You will see that when you change the PPI, there’s no change in width and height of the image size in pixels or the file size in megabytes. Setting the PPI only gives you information about the pixel density per inch and resulting print size. It also communicates this information to the printer. PPI is called the input resolution of a photo, and it’s commonly mentioned along with DPI, which is called the output resolution of a printer.
What is DPI?
Let’s Start with Printing First:
DPI (Dots Per Inch) is the resolution defined by number of ink dots used by a printing device in one square inch of a photo paper. It’s defined by the quality of the printer. 300 DPI is the minimum printer output required for high resolution print photos and it means that the printer deposits 300 ink dots to fill every square inch of a print photo.
Be aware that DPI and PPI is a widely discussed topic in the photography and graphics community. You can hear DPI used interchangeably with PPI, and different image editors and devices might be using confusing terminology. Keep calm and just consider 300 PPI to estimate the best print size.
Let’s Talk about Scanning Work:
You will also see a DPI value on your scanner, which defines the scanning quality of your device. If your scanner supports 1600 DPI resolution, then you can choose to scan at 1600 DPI or below. Photos scanned with a higher DPI contain more details, but the high DPI scanning process takes longer time and produces larger files. It’s really essential to set an optimum resolution considering your future print reproduction needs.
For photo organizing purposes, a basic suggestion is to scan photo at 600 DPI so you can have some room to reproduce your photo in an enlarged format later on. You can always make it smaller if you want to later. It’s easier to make something large smaller rather than trying to make something small larger (remember the featured photo? Look again). However, if you really don’t expect to reproduce your photos, and the those 600 dpi file sizes are too large for you, you can opt to scan at 300 DPI.
There’s really no use to start a major scanning work by choosing the highest DPI option of your scanner without considering your needs. It’ll only end up with long hours of scanning coupled with huge disk space used. If you’re want to up your advanced scanning skills, then I would advise you to have a deeper understanding on scan resolution.
Long Story Short…
The best understanding about digital image size, resolution and print photo size all comes with some experience. Once you get acquainted with input and output resolutions and formats of your various devices, you will absolutely have a quicker estimate of which resolution to choose and what result to expect. Just don’t start scanning without understanding these terms! Good Luck!
Editor’s Note: Thanks Tugce for clearing up all the jargon for us! Oh, how far we’ve come in just a few years! I remember being on set at a photoshoot in the early 2000s with a brand spanking new 6MP DSLR. How excited I was to try it out! It was perfection at the time. Now, my smartphone takes much better pictures than that! I can’t wait to see what the next few years bring!
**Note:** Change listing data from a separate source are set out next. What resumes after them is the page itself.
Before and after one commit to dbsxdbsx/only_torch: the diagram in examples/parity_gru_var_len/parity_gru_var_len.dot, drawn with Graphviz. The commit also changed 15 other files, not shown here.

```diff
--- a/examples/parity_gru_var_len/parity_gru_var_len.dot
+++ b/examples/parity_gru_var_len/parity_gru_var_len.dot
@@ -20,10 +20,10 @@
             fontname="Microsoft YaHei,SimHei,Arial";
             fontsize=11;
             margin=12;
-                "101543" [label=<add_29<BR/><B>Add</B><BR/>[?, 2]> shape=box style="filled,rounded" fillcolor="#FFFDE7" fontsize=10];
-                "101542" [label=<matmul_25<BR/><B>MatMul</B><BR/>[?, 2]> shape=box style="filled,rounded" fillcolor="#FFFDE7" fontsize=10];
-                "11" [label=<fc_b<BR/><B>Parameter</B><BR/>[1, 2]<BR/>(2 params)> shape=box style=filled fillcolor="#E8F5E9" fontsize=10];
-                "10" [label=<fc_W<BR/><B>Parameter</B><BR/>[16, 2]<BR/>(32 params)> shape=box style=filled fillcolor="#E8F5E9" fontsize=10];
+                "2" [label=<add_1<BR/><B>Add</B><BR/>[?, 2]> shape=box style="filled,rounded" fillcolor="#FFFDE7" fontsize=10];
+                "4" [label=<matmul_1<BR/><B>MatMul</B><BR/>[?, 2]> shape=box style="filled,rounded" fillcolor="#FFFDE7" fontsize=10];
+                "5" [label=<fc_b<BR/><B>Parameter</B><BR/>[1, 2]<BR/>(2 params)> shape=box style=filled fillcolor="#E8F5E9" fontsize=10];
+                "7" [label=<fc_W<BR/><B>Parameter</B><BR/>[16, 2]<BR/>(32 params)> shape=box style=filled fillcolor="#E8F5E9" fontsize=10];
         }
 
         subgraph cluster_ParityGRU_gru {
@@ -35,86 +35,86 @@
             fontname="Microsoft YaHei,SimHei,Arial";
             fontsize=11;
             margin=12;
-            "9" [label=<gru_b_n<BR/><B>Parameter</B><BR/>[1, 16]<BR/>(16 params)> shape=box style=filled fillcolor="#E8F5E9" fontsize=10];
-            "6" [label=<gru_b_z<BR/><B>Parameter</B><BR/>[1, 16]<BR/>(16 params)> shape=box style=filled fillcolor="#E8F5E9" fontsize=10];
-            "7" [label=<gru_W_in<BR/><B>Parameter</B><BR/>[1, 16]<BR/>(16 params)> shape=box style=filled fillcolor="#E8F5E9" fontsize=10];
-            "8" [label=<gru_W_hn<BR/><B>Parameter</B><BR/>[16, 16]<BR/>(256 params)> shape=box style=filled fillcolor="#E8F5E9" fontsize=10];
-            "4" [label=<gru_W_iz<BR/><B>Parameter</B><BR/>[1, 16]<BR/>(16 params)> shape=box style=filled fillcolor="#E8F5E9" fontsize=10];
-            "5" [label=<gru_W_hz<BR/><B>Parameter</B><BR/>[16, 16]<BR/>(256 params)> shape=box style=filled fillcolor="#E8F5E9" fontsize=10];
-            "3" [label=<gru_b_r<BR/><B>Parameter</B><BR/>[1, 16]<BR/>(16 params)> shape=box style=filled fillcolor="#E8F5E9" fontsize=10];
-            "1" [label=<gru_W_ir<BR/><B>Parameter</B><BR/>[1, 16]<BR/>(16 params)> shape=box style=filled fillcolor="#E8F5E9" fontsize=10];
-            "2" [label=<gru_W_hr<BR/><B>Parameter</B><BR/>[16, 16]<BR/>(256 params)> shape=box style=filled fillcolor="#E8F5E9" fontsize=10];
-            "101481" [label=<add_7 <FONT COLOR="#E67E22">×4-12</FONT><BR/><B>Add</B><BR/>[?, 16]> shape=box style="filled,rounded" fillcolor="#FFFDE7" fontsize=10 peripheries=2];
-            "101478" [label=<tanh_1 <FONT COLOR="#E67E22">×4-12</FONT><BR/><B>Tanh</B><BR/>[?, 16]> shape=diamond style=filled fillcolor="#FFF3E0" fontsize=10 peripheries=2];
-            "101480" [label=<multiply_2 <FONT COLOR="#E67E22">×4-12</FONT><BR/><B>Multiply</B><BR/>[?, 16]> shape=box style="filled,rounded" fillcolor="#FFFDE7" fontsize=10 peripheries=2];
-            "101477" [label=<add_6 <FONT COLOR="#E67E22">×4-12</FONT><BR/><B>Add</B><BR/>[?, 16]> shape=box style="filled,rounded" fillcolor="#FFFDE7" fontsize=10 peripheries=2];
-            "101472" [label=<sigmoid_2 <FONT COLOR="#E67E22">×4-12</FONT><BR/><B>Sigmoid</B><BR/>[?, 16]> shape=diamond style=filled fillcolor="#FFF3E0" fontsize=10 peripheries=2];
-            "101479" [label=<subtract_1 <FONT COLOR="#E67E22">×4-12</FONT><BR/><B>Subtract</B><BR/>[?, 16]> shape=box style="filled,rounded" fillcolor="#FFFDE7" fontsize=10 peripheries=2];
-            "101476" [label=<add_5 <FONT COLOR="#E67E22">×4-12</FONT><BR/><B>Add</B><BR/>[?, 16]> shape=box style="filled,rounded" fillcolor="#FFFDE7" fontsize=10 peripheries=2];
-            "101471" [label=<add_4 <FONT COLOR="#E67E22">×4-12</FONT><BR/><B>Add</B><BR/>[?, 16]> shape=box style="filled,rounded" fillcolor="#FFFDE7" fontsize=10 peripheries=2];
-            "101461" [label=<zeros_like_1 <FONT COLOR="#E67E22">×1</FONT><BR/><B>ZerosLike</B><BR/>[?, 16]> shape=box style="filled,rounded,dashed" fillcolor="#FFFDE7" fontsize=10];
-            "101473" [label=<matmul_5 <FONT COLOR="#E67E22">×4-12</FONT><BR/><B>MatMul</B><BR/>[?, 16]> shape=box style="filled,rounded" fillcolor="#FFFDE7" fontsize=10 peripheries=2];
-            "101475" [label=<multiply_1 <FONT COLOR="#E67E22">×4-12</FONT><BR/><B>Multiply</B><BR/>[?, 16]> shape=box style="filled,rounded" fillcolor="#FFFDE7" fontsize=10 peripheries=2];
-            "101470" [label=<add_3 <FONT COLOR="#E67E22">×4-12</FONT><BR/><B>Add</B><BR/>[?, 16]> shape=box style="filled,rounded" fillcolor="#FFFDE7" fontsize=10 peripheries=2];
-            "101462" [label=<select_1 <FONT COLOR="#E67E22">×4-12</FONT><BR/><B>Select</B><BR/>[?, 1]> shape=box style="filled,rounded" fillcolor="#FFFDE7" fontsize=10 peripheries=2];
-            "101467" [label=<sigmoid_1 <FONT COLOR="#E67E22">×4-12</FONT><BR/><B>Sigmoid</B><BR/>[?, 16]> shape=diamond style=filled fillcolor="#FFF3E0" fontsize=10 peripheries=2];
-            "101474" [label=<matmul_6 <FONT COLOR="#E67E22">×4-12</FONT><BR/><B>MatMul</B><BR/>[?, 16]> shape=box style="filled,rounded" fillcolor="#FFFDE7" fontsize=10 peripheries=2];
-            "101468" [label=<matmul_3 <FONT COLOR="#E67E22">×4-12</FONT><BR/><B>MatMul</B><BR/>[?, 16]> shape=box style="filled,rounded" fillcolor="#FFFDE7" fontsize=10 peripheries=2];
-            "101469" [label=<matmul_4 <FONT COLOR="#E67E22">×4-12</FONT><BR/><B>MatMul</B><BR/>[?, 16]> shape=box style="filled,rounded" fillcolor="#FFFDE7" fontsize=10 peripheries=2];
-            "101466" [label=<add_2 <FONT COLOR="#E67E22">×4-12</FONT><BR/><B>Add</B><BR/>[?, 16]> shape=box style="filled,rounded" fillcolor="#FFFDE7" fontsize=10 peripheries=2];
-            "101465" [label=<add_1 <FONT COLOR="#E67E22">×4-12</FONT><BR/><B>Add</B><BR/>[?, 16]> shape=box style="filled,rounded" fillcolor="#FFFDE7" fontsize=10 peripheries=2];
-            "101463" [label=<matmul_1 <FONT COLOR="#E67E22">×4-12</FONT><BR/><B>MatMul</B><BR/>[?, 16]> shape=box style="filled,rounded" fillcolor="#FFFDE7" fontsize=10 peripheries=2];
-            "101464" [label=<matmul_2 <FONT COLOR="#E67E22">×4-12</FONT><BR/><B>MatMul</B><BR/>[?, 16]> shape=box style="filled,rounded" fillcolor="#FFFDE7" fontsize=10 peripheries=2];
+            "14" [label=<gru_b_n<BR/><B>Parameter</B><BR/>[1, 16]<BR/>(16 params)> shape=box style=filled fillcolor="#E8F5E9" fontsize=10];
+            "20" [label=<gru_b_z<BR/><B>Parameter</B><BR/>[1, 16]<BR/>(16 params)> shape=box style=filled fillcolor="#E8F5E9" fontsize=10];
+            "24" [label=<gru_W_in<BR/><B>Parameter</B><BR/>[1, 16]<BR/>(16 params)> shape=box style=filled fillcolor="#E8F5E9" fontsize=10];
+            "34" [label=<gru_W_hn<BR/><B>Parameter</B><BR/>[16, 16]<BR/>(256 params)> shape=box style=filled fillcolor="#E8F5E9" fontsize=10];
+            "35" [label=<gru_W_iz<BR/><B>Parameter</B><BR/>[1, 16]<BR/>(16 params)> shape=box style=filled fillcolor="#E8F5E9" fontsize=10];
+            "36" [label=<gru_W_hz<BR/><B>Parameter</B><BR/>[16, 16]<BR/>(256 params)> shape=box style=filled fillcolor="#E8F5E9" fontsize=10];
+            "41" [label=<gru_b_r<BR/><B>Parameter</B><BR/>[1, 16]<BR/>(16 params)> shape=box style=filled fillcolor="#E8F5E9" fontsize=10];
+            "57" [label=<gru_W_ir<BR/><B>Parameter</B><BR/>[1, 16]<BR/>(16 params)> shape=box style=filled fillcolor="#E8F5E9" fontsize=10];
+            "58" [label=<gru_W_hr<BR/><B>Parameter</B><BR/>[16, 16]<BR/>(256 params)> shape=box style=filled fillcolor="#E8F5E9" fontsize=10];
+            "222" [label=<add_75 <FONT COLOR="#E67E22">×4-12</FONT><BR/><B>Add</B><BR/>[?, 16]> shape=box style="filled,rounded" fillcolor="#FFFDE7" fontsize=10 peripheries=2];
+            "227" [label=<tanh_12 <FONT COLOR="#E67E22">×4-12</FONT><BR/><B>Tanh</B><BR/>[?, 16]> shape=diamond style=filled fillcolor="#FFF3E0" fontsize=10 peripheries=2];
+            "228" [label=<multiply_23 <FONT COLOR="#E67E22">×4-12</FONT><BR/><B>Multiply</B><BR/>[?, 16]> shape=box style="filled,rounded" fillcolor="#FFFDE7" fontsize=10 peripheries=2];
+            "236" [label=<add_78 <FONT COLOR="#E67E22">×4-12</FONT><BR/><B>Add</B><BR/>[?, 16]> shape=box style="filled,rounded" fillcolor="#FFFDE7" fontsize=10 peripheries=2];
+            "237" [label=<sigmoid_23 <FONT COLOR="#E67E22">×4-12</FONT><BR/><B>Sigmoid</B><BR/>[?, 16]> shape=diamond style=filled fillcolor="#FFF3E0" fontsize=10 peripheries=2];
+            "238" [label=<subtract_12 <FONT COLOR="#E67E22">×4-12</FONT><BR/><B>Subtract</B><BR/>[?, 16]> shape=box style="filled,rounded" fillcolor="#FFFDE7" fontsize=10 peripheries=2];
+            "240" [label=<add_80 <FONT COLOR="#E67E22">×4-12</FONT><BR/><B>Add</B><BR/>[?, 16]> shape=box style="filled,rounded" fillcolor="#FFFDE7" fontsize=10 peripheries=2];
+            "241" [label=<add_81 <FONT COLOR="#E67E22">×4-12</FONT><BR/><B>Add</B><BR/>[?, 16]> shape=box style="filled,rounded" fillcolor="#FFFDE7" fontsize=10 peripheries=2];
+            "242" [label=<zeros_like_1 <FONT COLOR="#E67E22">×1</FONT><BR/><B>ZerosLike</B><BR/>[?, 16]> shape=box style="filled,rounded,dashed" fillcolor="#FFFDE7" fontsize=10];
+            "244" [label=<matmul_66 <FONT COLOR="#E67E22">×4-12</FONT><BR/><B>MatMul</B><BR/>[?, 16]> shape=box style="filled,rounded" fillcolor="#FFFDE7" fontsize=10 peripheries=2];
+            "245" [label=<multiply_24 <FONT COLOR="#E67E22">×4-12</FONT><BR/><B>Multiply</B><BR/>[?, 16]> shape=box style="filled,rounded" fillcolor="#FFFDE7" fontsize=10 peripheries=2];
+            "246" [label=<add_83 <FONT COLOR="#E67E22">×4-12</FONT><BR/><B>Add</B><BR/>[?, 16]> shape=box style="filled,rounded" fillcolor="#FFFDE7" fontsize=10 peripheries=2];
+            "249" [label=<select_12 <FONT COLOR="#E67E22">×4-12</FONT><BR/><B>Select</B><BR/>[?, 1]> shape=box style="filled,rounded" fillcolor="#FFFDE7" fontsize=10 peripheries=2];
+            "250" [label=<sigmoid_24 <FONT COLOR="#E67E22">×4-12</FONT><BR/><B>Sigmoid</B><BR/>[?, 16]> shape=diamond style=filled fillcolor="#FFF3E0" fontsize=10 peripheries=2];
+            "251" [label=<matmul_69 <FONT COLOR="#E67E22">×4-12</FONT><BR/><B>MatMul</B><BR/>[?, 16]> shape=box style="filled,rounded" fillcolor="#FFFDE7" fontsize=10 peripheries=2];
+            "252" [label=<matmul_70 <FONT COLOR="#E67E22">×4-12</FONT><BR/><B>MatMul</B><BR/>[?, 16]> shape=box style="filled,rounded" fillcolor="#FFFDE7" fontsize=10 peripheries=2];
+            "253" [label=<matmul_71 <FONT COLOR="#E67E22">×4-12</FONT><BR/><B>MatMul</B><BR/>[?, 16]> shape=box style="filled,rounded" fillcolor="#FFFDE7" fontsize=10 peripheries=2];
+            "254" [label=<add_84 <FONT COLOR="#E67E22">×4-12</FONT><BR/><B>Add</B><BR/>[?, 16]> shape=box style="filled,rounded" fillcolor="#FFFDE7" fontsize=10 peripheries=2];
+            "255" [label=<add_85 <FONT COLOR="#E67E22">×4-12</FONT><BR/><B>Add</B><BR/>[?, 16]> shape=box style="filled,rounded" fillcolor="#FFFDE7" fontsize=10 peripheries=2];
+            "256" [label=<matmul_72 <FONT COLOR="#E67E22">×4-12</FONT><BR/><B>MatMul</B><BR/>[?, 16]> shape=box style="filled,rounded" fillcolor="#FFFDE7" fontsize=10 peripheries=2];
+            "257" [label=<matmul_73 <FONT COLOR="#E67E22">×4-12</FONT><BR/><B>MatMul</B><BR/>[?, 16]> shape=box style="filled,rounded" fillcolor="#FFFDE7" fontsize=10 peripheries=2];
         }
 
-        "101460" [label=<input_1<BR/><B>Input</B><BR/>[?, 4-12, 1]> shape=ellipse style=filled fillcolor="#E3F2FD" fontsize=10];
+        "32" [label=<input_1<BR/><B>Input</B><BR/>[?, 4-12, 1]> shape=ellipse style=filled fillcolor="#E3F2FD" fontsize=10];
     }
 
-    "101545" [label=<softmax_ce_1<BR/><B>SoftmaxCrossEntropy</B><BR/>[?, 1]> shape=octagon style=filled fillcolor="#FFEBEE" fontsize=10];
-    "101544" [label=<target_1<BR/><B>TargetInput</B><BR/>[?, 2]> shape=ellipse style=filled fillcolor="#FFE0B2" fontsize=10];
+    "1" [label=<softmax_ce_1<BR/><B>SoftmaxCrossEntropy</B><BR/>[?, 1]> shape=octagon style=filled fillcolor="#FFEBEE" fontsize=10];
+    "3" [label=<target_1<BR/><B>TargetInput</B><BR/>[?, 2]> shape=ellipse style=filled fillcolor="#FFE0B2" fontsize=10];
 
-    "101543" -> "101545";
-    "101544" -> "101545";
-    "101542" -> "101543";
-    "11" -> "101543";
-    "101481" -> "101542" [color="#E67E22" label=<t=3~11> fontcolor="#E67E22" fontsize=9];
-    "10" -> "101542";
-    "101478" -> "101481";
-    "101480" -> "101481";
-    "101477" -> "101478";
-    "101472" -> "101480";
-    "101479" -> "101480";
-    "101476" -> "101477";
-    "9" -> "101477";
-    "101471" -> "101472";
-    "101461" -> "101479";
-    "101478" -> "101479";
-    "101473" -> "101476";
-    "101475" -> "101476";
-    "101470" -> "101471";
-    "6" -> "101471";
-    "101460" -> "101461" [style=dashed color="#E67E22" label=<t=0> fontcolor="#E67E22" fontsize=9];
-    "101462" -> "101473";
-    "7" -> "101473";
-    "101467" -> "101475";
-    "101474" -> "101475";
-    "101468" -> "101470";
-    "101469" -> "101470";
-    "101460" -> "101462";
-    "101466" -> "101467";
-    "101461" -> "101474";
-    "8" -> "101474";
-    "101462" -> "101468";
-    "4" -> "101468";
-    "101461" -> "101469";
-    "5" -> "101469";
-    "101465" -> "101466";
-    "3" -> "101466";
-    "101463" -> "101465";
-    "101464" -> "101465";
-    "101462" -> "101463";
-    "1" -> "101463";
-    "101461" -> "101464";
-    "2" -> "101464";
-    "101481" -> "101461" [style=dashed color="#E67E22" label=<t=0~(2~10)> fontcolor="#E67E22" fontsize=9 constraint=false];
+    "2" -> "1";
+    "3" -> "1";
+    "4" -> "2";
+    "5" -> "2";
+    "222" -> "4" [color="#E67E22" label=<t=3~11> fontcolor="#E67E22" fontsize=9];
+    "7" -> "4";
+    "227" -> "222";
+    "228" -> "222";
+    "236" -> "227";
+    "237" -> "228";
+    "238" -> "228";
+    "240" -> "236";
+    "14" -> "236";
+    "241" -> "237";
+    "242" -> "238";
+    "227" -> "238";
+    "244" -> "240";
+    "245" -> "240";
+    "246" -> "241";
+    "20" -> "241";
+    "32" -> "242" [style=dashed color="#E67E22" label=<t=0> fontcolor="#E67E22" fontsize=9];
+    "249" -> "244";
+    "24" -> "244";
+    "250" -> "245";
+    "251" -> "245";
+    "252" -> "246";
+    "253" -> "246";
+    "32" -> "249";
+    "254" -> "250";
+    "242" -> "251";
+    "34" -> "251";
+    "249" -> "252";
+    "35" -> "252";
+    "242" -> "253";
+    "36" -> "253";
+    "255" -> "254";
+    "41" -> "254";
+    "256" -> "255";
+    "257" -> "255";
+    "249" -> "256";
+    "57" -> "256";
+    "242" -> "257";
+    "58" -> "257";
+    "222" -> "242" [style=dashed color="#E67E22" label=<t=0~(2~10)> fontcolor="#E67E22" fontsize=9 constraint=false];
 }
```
If you loved this topic and want to learn more about pixels, I invite you to read The Journey of the Pixel, Part 1, which is our kickstarter into our Lightroom series by Karin Van Mierlo! Check it out!
Join the Community!
Subscribe to get our latest content by email. You will also get occasional notifications about new sales and promotions.